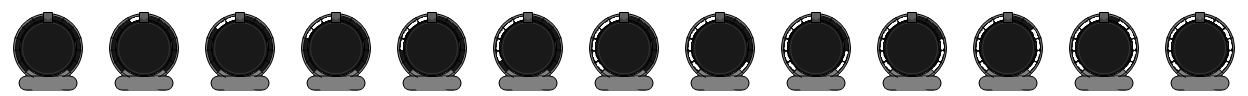
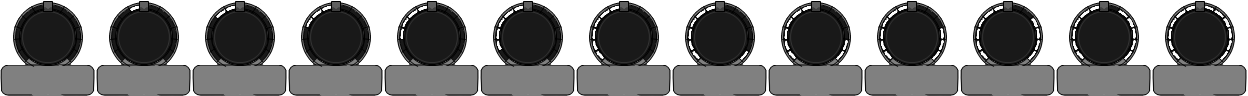
hud

diff --git a/GlamourJam/GlamourJam/HUD.cs b/GlamourJam/GlamourJam/HUD.cs
@@ -55,11 +55,11 @@ namespace GlamourJam
             playerFrame = new Sprite();
 
             playerFrame.Position.X = (size.X / 2) -(96 / 2);
-            playerFrame.Position.Y = this.Position.Y - 15;
+            playerFrame.Position.Y = this.Position.Y;
             playerFrame.Scale /= Controller.CurrentDrawCamera.zoom;
 
             playerImage.Position.X = playerFrame.Position.X + ((96 - 20) / 2) - (playerImage.Width / 2);
-            playerImage.Position.Y = this.Position.Y + ((96 - 32) / 2);
+            playerImage.Position.Y = this.Position.Y + ((96 - 65) / 2);
             playerImage.Scale /= Controller.CurrentDrawCamera.zoom;
 
             playerFrame.LoadTexture(Controller.Content.Load<Texture2D>(@"Assets/peter4croisants"), 96, 96);
@@ -72,8 +72,8 @@ namespace GlamourJam
             this.playerImage.Color = player.image.Color;
 
             this.playerTickets = new Label(player.score.ToString(), Controller.FontController.GetFont("DefaultFont"));
-            this.playerTickets.Position = new Vector2(playerImage.Position.X, this.Position.Y + 90);
-            this.playerTickets.Scale /= Controller.CurrentDrawCamera.zoom;
+            this.playerTickets.Position = new Vector2(playerImage.Position.X + 10, this.Position.Y + 115);
+            this.playerTickets.Scale /= Controller.CurrentDrawCamera.zoom - 0.3f;
 
             this.AddChild(playerFrame);
             this.AddChild(playerImage);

----------

TASK BRIEF: Repeat, character for character, the lines of the material above from the line with "playerImage.Position.X = playerFrame.Position.X" through the line with "playerImage.Scale /= Controller.CurrentDrawCamera.zoom;".

SOLVED PROBLEM:
             playerImage.Position.X = playerFrame.Position.X + ((96 - 20) / 2) - (playerImage.Width / 2);
-            playerImage.Position.Y = this.Position.Y + ((96 - 32) / 2);
+            playerImage.Position.Y = this.Position.Y + ((96 - 65) / 2);
             playerImage.Scale /= Controller.CurrentDrawCamera.zoom;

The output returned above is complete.